Lures such as Tobys, Veltics and other similar lures should generally be kept as small and light as possible for fishing from the shore. This allows the angler more control over the lure as it is retrieved. Colour selection varies with conditions, but as a rule Green, Gold, Black and reds work well. Rapala CD5’s and CD7’s in brown and Rainbow patterns are exceptional lures for deceiving trout. Floating lures such as the RTB Legends and Rapala Originals are very effective when fishing in weedy areas and minimise snagging. Alternatively try using a Killer pattern fly such as a Woolly Bugger on a short trace with a small amount of weight to facilitate casting. Fish are frequently only metres off the shoreline, cruising the weed edge, so a long cast isn’t required. From May through to November target the Clutha River inflow, and inflowing creeks.
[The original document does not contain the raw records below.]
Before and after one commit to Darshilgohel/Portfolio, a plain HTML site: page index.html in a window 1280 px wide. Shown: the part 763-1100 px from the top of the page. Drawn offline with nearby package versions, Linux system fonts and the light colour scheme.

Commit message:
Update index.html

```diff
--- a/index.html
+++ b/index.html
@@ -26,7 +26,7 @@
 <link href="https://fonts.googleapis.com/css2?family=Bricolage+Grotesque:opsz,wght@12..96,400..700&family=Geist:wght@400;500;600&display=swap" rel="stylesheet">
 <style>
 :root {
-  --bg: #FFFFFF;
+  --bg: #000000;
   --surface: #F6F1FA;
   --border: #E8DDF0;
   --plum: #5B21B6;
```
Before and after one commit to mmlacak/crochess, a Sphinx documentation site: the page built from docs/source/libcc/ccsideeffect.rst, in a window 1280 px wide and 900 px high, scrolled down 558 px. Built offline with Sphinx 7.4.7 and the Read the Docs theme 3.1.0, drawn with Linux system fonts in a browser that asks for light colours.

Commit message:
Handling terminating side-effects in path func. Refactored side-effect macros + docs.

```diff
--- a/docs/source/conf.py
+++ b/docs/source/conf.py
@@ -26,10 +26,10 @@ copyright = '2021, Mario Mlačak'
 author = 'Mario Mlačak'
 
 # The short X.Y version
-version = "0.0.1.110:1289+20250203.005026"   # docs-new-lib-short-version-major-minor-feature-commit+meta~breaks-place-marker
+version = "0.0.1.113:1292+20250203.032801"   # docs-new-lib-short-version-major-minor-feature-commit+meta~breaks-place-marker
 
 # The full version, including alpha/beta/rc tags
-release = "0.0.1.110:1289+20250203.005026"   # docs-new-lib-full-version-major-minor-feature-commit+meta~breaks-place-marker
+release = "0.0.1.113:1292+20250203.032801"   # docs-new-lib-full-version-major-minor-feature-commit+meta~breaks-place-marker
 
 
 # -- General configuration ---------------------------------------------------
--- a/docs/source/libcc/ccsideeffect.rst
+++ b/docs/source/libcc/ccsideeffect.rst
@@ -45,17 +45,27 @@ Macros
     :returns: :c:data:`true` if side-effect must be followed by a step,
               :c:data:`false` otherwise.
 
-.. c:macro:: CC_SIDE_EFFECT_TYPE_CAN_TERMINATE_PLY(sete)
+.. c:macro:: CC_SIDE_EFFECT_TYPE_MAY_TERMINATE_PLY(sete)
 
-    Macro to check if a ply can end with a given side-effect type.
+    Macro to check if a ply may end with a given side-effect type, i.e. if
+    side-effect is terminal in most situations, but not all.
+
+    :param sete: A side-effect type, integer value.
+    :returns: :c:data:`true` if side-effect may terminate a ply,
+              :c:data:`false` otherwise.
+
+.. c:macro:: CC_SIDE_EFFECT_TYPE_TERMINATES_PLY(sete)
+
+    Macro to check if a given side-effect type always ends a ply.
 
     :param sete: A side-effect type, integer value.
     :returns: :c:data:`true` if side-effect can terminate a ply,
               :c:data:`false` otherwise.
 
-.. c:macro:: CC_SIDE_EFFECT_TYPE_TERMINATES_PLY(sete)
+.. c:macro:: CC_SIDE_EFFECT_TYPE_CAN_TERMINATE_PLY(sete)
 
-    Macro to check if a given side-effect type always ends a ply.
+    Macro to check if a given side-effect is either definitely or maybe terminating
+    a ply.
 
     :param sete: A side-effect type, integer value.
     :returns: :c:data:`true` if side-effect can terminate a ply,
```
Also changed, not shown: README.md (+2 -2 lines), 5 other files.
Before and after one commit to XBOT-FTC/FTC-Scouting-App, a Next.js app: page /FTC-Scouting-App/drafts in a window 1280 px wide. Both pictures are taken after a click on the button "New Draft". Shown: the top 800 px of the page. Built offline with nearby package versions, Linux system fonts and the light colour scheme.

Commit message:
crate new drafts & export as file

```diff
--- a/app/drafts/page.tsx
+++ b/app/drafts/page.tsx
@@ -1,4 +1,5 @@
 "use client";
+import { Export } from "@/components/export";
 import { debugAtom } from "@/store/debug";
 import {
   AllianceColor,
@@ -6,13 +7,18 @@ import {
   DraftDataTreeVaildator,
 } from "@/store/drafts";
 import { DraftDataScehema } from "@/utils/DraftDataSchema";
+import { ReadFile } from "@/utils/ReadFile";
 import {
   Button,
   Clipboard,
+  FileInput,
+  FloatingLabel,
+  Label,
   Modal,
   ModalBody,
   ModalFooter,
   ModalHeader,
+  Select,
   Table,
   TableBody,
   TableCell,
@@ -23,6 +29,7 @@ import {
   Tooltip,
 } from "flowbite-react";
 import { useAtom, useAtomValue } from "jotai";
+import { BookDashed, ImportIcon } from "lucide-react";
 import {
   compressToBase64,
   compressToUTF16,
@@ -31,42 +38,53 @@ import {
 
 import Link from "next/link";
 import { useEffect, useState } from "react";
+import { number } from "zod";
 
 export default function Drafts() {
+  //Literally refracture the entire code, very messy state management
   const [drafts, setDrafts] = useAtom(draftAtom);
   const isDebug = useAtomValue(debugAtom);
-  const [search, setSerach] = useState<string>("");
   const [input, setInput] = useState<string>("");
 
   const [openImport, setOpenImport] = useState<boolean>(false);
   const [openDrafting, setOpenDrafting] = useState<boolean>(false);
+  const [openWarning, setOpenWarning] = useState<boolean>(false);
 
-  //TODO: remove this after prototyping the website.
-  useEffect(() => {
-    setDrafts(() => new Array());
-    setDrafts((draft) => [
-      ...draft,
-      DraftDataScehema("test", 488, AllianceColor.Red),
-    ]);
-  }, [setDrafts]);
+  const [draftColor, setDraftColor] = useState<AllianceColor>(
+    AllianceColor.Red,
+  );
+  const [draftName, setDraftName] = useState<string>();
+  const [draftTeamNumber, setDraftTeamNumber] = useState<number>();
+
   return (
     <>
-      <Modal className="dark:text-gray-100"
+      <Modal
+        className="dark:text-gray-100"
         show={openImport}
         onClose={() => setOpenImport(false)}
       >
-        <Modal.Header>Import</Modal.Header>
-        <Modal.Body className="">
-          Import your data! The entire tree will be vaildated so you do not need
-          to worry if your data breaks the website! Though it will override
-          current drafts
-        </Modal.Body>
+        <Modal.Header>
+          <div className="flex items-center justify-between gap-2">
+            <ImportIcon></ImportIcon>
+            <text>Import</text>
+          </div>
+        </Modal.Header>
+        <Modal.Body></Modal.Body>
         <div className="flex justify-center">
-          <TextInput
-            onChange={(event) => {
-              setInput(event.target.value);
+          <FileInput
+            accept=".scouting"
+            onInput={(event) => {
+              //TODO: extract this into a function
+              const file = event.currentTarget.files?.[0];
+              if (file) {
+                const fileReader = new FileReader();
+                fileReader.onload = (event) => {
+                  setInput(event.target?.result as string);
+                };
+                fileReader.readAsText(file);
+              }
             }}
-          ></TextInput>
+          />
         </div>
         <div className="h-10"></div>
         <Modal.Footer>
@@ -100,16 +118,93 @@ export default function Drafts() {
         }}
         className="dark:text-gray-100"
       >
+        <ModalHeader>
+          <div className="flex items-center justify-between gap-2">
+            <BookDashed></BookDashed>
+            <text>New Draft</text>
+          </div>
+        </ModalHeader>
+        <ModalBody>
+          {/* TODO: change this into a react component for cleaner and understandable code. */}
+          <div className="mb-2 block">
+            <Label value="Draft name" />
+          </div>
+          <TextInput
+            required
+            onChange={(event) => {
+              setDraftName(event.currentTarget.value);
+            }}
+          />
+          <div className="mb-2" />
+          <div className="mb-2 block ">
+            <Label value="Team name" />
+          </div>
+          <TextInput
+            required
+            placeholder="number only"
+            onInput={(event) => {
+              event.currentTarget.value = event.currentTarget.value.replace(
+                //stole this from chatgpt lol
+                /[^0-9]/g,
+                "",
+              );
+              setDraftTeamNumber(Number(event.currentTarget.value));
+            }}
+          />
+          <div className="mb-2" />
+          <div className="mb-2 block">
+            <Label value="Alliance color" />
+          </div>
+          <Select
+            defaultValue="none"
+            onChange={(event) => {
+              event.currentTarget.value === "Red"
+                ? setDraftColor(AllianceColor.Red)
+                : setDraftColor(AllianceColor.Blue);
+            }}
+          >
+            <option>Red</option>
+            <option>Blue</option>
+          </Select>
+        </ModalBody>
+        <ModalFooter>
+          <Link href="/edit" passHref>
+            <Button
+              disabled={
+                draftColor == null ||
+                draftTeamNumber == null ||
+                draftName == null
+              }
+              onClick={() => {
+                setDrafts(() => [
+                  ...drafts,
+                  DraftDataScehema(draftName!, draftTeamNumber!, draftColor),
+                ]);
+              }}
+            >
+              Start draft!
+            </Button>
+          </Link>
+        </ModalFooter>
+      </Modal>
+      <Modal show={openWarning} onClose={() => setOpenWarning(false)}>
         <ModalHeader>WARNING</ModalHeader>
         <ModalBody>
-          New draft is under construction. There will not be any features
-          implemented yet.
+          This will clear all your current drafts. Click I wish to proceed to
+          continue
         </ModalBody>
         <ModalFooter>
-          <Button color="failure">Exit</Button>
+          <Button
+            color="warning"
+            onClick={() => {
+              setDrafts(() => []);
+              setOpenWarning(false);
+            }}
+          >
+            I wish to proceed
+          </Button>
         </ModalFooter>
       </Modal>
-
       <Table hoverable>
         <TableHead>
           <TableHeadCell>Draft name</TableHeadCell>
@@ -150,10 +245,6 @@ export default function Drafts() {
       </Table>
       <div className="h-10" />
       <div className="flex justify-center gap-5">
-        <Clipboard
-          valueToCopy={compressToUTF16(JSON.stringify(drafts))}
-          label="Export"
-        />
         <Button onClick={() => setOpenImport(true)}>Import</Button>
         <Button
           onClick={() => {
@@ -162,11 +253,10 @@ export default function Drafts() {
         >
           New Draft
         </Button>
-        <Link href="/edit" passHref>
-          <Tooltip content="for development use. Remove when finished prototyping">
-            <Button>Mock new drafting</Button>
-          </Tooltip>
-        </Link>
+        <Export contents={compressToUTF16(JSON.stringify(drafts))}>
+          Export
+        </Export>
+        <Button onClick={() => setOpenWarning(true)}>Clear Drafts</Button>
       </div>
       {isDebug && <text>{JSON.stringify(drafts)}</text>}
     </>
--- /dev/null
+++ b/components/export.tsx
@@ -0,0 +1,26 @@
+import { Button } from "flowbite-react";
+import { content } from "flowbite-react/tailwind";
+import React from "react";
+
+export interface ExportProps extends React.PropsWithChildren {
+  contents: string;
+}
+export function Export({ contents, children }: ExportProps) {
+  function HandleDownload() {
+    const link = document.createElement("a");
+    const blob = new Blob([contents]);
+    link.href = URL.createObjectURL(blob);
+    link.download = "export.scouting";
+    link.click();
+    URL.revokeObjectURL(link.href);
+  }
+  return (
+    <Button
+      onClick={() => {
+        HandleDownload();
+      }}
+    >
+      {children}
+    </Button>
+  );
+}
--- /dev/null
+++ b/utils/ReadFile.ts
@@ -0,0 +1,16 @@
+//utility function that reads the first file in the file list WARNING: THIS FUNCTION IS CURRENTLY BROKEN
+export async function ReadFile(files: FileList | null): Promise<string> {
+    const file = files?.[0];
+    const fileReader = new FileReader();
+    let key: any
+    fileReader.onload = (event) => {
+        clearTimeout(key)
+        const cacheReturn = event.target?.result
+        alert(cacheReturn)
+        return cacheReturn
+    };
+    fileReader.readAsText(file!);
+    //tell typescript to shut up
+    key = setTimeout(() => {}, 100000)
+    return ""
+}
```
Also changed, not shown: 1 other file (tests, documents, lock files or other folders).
Fishing the shores of Lake Dunstan with fly rod in hand is an excellent way to spend the day especially around the Clutha Arm. A 5 to 7 weight rod with a floating line, a selection of Stillwater fly patterns and a good pair of Polaroid glasses will allow you to target cruising trout in most situations on the lake. Pattern selection should imitate the many aquatic insects that inhabit the weed beds, try patterns such as Damselfly nymphs and small Woolly Buggers early in the season. Hare and Copper, Pheasant Tails and Snail patterns in sizes 12 to 16 work well throughout the year. Early summer sees the brown beetle imitation. Through the summer and autumn month’s dry flies such as the Royal Wulff, Black Gnat, Humpy and varied Caddis patterns in sizes 12 to 14 work well. If the fish are being fussy try a lightly tied size 16 black Parachute pattern. If there is a ripple on the water and visibility is limited, try suspending a Snail pattern 15-20 cms under a visible dry fly such as Royal Wulff.
As Lake Dunstan is a weed based fishery it requires a change in technique to increase your chances of taking a fish or two. By replacing the sinker with a float, the bait can be drifted along the edges of the weed beds and not become buried deep in the weed. Also try a bait with little or no weight and drop it a mere rod length out from the shore just inside the weed edge. This is where fish cruise looking for food and provides the added exhilaration of witnessing the fish approach and take your offering.